** Records shown **
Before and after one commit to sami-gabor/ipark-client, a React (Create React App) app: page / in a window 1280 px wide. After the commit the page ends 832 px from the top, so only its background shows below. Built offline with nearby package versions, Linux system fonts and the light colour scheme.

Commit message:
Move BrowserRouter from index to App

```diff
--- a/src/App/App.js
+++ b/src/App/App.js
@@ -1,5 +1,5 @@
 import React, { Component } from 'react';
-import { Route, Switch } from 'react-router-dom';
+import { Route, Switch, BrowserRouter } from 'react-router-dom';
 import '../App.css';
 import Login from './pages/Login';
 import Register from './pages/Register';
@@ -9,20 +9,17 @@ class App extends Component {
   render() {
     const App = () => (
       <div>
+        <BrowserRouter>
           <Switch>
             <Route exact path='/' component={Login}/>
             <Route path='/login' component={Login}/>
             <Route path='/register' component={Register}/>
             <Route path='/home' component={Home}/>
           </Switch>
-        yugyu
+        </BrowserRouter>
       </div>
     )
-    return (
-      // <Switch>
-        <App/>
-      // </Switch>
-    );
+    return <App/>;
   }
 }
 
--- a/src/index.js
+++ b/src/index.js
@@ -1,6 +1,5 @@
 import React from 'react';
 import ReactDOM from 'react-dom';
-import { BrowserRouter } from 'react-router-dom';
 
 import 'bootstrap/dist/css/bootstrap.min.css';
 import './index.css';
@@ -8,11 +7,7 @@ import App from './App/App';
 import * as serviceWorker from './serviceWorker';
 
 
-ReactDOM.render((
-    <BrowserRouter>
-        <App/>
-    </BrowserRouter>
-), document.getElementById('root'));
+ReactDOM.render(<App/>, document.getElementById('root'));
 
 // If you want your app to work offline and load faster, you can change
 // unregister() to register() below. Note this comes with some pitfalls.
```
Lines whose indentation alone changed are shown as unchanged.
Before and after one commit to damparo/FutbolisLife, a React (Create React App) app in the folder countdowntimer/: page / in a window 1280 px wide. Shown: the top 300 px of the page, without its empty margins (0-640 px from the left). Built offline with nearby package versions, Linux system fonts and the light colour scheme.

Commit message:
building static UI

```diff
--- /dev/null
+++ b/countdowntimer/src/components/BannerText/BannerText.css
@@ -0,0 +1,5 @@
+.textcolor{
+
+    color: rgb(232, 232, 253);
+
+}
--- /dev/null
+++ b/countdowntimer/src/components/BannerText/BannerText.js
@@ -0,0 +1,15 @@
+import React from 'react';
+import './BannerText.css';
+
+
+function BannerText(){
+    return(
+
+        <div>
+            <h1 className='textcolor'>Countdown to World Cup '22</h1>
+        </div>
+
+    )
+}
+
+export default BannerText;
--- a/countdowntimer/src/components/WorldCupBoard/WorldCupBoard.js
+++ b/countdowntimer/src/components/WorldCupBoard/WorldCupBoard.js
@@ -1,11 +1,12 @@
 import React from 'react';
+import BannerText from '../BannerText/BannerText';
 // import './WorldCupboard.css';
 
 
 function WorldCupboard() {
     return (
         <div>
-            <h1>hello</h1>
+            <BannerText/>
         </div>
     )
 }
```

** What you should do **
All the data must be duplicated exactly, with nothing added or removed.

** Answer area **
Before and after one commit to sami-gabor/ipark-client, a React (Create React App) app: page / in a window 1280 px wide. After the commit the page ends 832 px from the top, so only its background shows below. Built offline with nearby package versions, Linux system fonts and the light colour scheme.

Commit message:
Move BrowserRouter from index to App

```diff
--- a/src/App/App.js
+++ b/src/App/App.js
@@ -1,5 +1,5 @@
 import React, { Component } from 'react';
-import { Route, Switch } from 'react-router-dom';
+import { Route, Switch, BrowserRouter } from 'react-router-dom';
 import '../App.css';
 import Login from './pages/Login';
 import Register from './pages/Register';
@@ -9,20 +9,17 @@ class App extends Component {
   render() {
     const App = () => (
       <div>
+        <BrowserRouter>
           <Switch>
             <Route exact path='/' component={Login}/>
             <Route path='/login' component={Login}/>
             <Route path='/register' component={Register}/>
             <Route path='/home' component={Home}/>
           </Switch>
-        yugyu
+        </BrowserRouter>
       </div>
     )
-    return (
-      // <Switch>
-        <App/>
-      // </Switch>
-    );
+    return <App/>;
   }
 }
 
--- a/src/index.js
+++ b/src/index.js
@@ -1,6 +1,5 @@
 import React from 'react';
 import ReactDOM from 'react-dom';
-import { BrowserRouter } from 'react-router-dom';
 
 import 'bootstrap/dist/css/bootstrap.min.css';
 import './index.css';
@@ -8,11 +7,7 @@ import App from './App/App';
 import * as serviceWorker from './serviceWorker';
 
 
-ReactDOM.render((
-    <BrowserRouter>
-        <App/>
-    </BrowserRouter>
-), document.getElementById('root'));
+ReactDOM.render(<App/>, document.getElementById('root'));
 
 // If you want your app to work offline and load faster, you can change
 // unregister() to register() below. Note this comes with some pitfalls.
```
Lines whose indentation alone changed are shown as unchanged.
Before and after one commit to damparo/FutbolisLife, a React (Create React App) app in the folder countdowntimer/: page / in a window 1280 px wide. Shown: the top 300 px of the page, without its empty margins (0-640 px from the left). Built offline with nearby package versions, Linux system fonts and the light colour scheme.

Commit message:
building static UI

```diff
--- /dev/null
+++ b/countdowntimer/src/components/BannerText/BannerText.css
@@ -0,0 +1,5 @@
+.textcolor{
+
+    color: rgb(232, 232, 253);
+
+}
--- /dev/null
+++ b/countdowntimer/src/components/BannerText/BannerText.js
@@ -0,0 +1,15 @@
+import React from 'react';
+import './BannerText.css';
+
+
+function BannerText(){
+    return(
+
+        <div>
+            <h1 className='textcolor'>Countdown to World Cup '22</h1>
+        </div>
+
+    )
+}
+
+export default BannerText;
--- a/countdowntimer/src/components/WorldCupBoard/WorldCupBoard.js
+++ b/countdowntimer/src/components/WorldCupBoard/WorldCupBoard.js
@@ -1,11 +1,12 @@
 import React from 'react';
+import BannerText from '../BannerText/BannerText';
 // import './WorldCupboard.css';
 
 
 function WorldCupboard() {
     return (
         <div>
-            <h1>hello</h1>
+            <BannerText/>
         </div>
     )
 }
```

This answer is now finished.